With a minute left, Hayes, also struggling to stomach the thought of a tie, sent in his passing quarterback, Greg Hare, to attempt the Buckeyes’ first pass of the day. Michigan’s Tommy Drake, however, picked it off and returned it inside the OSU 35. Schembechler didn’t trust Cipa to throw the ball, so after one Chapman run and a Cipa spike, out came Lantry again with just under 30 seconds left. Despite the shorter distance, he missed badly. Three desperate Hare incompletions later, the game was over. 10-10. Michigan had controlled much of the game and dominated down the stretch, but the Wolverines had to settle for a tie.
The short version:
The long version:
Mike Lantry was an awesome kicker, by the way. 1973 All American. He had easily one of the strongest legs in college football, and he made huge kicks during his career. Hell, he damn near made a 58-yarder to win the biggest game of his life. But he duck-hooked the second field goal attempt, and the game ended tied.
A year later, Lantry “missed” another attempted game-winner against the Buckeyes, and UM fell by one. I use quotes there because...
...if he missed it, it was by inches. Hoo boy, was that close.
The story lines emerging from this one were countless. It’s why it’s one of the most famous college football games ever.
You had the stakes themselves, which were enormous.
You had the greatest on-field entrance of all time.
A dastardly fate, indeed.
You had Michigan’s comeback, which came despite Franklin’s broken collarbone.
And then you had the most famous athletic director vote in the sport’s history.
The Big Ten also had a “no-repeat” rule until 1971. If that had still been in effect in 1973, Michigan would have advanced to the Rose Bowl even if it had lost to Ohio State. But, with the no-repeat rule wiped from the books, the decision as to who would represent the Big Ten in Pasadena was decided on vote by the Big Ten’s athletic directors.

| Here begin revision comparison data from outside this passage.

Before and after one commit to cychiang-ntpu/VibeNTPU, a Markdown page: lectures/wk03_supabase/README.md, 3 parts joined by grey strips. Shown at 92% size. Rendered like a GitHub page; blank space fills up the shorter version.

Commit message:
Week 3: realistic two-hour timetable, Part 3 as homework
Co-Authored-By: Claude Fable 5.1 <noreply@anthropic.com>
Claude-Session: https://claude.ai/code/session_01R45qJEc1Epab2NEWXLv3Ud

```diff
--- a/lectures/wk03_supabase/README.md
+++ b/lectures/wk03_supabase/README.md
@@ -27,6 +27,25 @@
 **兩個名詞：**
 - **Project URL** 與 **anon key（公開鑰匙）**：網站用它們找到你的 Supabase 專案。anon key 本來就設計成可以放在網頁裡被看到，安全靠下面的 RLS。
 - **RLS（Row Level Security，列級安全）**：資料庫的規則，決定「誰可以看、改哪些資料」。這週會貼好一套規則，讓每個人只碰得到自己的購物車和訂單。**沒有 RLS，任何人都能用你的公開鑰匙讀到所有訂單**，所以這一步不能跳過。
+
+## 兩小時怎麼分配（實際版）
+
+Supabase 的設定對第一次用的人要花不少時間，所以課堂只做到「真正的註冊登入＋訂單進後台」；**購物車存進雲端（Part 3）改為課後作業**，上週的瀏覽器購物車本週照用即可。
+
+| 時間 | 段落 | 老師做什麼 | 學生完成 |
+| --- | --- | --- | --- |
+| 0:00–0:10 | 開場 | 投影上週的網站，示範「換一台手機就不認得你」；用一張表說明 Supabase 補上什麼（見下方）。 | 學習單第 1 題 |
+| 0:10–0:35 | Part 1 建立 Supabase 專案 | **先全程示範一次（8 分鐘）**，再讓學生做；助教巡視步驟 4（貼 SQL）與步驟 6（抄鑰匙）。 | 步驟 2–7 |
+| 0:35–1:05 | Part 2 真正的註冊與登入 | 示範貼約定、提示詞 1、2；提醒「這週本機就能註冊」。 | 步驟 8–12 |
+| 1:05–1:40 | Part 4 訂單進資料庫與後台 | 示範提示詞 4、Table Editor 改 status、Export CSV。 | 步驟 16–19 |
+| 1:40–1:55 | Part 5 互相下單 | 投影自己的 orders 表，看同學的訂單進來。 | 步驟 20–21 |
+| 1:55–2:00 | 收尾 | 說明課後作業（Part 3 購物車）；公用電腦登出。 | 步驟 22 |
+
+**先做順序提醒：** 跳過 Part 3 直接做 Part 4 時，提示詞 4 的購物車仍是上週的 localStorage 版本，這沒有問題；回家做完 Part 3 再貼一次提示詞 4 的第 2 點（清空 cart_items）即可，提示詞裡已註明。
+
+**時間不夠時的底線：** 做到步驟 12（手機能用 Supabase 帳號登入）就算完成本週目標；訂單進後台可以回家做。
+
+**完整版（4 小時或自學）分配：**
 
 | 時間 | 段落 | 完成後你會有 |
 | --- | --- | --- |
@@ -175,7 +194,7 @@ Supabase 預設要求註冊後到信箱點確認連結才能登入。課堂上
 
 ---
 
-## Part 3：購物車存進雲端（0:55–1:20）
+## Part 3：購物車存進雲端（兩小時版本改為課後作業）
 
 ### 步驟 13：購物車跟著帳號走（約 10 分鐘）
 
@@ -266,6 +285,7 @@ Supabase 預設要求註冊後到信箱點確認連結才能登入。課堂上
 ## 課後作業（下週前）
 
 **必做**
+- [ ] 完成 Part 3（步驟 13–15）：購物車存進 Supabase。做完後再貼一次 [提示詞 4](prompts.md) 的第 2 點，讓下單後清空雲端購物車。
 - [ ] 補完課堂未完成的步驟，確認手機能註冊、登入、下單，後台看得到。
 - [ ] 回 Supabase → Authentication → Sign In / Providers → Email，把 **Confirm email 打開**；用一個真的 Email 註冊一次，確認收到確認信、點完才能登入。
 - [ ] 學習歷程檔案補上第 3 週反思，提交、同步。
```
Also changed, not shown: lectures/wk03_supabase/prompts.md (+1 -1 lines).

The story surrounding the secrecy of that vote as told in “TIEBREAKERS” is fascinating all by itself.
According to Schembechler’s 1989 autobiography, the Big Ten was nervous because the conference had lost the previous four Rose Bowls. Ending that skid may have been difficult if Michigan went and quarterback Franklin couldn’t play because of injury.
So, on the day after the game, the Big Ten took a vote.
And Ohio State was tabbed to play in the Rose Bowl.
And Schembechler was livid.
He said it was “an embarrassment to the Big Ten Conference” and claimed “petty jealousies” were involved. Schembechler eventually demanded that changes be instituted to the Big Ten’s policies regarding bowl play that would allow for more than one league school to take part in a bowl.
Soon thereafter, the Big Ten indeed changed its bowl policy, allowing more than one team to go to the postseason. But Michigan’s perfect 1973 team had to pay the price for progress.
The biggest game of 1973 lived up to expectations and caused lasting repercussions. Schembechler went to his grave angry about it.
The box score:
Archie Griffin came up big, but Michigan controlled the proceedings late and ended up outgaining the Buckeyes, 303-234. (Ohio State had a spectacular goose egg in the passing column.)
The only consolation for the Wolverines was that the game knocked the Buckeyes down in the polls, and despite a Rose Bowl win they ceded the national title to Oklahoma (AP) and USC (UPI).